Write out each record below, word for word.
[[ Data open ]]
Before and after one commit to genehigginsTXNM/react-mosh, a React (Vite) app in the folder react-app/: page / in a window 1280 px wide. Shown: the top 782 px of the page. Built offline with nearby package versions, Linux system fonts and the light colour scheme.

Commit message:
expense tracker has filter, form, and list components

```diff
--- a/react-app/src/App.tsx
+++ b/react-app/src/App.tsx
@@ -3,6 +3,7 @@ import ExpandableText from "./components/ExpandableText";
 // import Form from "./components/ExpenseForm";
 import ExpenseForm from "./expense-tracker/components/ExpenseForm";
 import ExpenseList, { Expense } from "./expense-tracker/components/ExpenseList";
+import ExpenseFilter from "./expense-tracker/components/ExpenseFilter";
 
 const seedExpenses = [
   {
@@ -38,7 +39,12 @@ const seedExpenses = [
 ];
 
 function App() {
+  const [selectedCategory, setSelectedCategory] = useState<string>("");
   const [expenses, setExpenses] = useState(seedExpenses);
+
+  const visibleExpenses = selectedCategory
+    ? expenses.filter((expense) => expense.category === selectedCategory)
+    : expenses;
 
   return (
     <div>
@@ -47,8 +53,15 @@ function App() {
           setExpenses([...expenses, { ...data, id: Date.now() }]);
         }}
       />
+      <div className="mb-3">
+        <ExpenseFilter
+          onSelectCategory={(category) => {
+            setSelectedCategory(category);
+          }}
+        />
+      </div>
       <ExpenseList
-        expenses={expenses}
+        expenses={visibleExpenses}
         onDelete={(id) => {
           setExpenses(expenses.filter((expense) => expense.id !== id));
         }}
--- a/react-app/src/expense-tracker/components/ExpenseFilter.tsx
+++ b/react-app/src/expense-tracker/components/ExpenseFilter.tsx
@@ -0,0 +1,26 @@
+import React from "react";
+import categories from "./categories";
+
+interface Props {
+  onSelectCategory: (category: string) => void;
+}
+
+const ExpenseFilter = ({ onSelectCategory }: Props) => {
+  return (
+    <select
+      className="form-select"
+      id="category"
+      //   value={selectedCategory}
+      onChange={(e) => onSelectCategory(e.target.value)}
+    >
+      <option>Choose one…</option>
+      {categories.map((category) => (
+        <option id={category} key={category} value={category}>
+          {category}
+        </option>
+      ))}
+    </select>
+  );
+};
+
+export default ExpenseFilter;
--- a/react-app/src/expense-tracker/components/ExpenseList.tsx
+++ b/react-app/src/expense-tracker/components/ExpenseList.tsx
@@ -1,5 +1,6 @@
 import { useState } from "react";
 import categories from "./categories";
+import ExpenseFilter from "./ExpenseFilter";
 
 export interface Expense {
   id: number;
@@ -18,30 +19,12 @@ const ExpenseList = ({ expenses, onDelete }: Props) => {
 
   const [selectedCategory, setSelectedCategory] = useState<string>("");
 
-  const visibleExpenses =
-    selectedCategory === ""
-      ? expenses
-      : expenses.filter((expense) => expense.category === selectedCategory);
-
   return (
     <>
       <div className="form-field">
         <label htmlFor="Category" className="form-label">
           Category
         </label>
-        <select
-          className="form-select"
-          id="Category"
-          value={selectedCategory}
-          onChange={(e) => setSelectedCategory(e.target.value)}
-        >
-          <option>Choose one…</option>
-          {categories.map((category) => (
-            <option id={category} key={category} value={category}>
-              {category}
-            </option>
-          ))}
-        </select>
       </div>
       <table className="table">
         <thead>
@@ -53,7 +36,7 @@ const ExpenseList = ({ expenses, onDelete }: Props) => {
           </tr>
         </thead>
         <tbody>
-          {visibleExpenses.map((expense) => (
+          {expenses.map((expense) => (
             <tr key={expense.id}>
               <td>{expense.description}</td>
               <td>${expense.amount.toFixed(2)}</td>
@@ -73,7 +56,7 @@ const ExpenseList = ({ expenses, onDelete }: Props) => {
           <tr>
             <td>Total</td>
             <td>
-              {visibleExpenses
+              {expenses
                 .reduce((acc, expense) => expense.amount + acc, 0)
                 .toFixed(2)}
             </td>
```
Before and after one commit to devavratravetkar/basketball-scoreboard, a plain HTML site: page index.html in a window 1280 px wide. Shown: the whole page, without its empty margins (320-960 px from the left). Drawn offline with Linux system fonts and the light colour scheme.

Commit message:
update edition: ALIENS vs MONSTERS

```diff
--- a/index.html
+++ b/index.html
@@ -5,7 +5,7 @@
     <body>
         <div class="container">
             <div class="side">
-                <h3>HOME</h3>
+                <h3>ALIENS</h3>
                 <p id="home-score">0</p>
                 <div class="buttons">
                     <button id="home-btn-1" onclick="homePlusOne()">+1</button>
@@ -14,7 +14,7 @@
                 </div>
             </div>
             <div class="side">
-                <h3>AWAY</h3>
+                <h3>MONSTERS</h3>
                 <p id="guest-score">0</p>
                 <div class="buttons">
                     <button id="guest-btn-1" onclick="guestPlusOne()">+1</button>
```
[[ Data closed ]]
** Your response **
Before and after one commit to genehigginsTXNM/react-mosh, a React (Vite) app in the folder react-app/: page / in a window 1280 px wide. Shown: the top 782 px of the page. Built offline with nearby package versions, Linux system fonts and the light colour scheme.

Commit message:
expense tracker has filter, form, and list components

```diff
--- a/react-app/src/App.tsx
+++ b/react-app/src/App.tsx
@@ -3,6 +3,7 @@ import ExpandableText from "./components/ExpandableText";
 // import Form from "./components/ExpenseForm";
 import ExpenseForm from "./expense-tracker/components/ExpenseForm";
 import ExpenseList, { Expense } from "./expense-tracker/components/ExpenseList";
+import ExpenseFilter from "./expense-tracker/components/ExpenseFilter";
 
 const seedExpenses = [
   {
@@ -38,7 +39,12 @@ const seedExpenses = [
 ];
 
 function App() {
+  const [selectedCategory, setSelectedCategory] = useState<string>("");
   const [expenses, setExpenses] = useState(seedExpenses);
+
+  const visibleExpenses = selectedCategory
+    ? expenses.filter((expense) => expense.category === selectedCategory)
+    : expenses;
 
   return (
     <div>
@@ -47,8 +53,15 @@ function App() {
           setExpenses([...expenses, { ...data, id: Date.now() }]);
         }}
       />
+      <div className="mb-3">
+        <ExpenseFilter
+          onSelectCategory={(category) => {
+            setSelectedCategory(category);
+          }}
+        />
+      </div>
       <ExpenseList
-        expenses={expenses}
+        expenses={visibleExpenses}
         onDelete={(id) => {
           setExpenses(expenses.filter((expense) => expense.id !== id));
         }}
--- a/react-app/src/expense-tracker/components/ExpenseFilter.tsx
+++ b/react-app/src/expense-tracker/components/ExpenseFilter.tsx
@@ -0,0 +1,26 @@
+import React from "react";
+import categories from "./categories";
+
+interface Props {
+  onSelectCategory: (category: string) => void;
+}
+
+const ExpenseFilter = ({ onSelectCategory }: Props) => {
+  return (
+    <select
+      className="form-select"
+      id="category"
+      //   value={selectedCategory}
+      onChange={(e) => onSelectCategory(e.target.value)}
+    >
+      <option>Choose one…</option>
+      {categories.map((category) => (
+        <option id={category} key={category} value={category}>
+          {category}
+        </option>
+      ))}
+    </select>
+  );
+};
+
+export default ExpenseFilter;
--- a/react-app/src/expense-tracker/components/ExpenseList.tsx
+++ b/react-app/src/expense-tracker/components/ExpenseList.tsx
@@ -1,5 +1,6 @@
 import { useState } from "react";
 import categories from "./categories";
+import ExpenseFilter from "./ExpenseFilter";
 
 export interface Expense {
   id: number;
@@ -18,30 +19,12 @@ const ExpenseList = ({ expenses, onDelete }: Props) => {
 
   const [selectedCategory, setSelectedCategory] = useState<string>("");
 
-  const visibleExpenses =
-    selectedCategory === ""
-      ? expenses
-      : expenses.filter((expense) => expense.category === selectedCategory);
-
   return (
     <>
       <div className="form-field">
         <label htmlFor="Category" className="form-label">
           Category
         </label>
-        <select
-          className="form-select"
-          id="Category"
-          value={selectedCategory}
-          onChange={(e) => setSelectedCategory(e.target.value)}
-        >
-          <option>Choose one…</option>
-          {categories.map((category) => (
-            <option id={category} key={category} value={category}>
-              {category}
-            </option>
-          ))}
-        </select>
       </div>
       <table className="table">
         <thead>
@@ -53,7 +36,7 @@ const ExpenseList = ({ expenses, onDelete }: Props) => {
           </tr>
         </thead>
         <tbody>
-          {visibleExpenses.map((expense) => (
+          {expenses.map((expense) => (
             <tr key={expense.id}>
               <td>{expense.description}</td>
               <td>${expense.amount.toFixed(2)}</td>
@@ -73,7 +56,7 @@ const ExpenseList = ({ expenses, onDelete }: Props) => {
           <tr>
             <td>Total</td>
             <td>
-              {visibleExpenses
+              {expenses
                 .reduce((acc, expense) => expense.amount + acc, 0)
                 .toFixed(2)}
             </td>
```
Before and after one commit to devavratravetkar/basketball-scoreboard, a plain HTML site: page index.html in a window 1280 px wide. Shown: the whole page, without its empty margins (320-960 px from the left). Drawn offline with Linux system fonts and the light colour scheme.

Commit message:
update edition: ALIENS vs MONSTERS

```diff
--- a/index.html
+++ b/index.html
@@ -5,7 +5,7 @@
     <body>
         <div class="container">
             <div class="side">
-                <h3>HOME</h3>
+                <h3>ALIENS</h3>
                 <p id="home-score">0</p>
                 <div class="buttons">
                     <button id="home-btn-1" onclick="homePlusOne()">+1</button>
@@ -14,7 +14,7 @@
                 </div>
             </div>
             <div class="side">
-                <h3>AWAY</h3>
+                <h3>MONSTERS</h3>
                 <p id="guest-score">0</p>
                 <div class="buttons">
                     <button id="guest-btn-1" onclick="guestPlusOne()">+1</button>
```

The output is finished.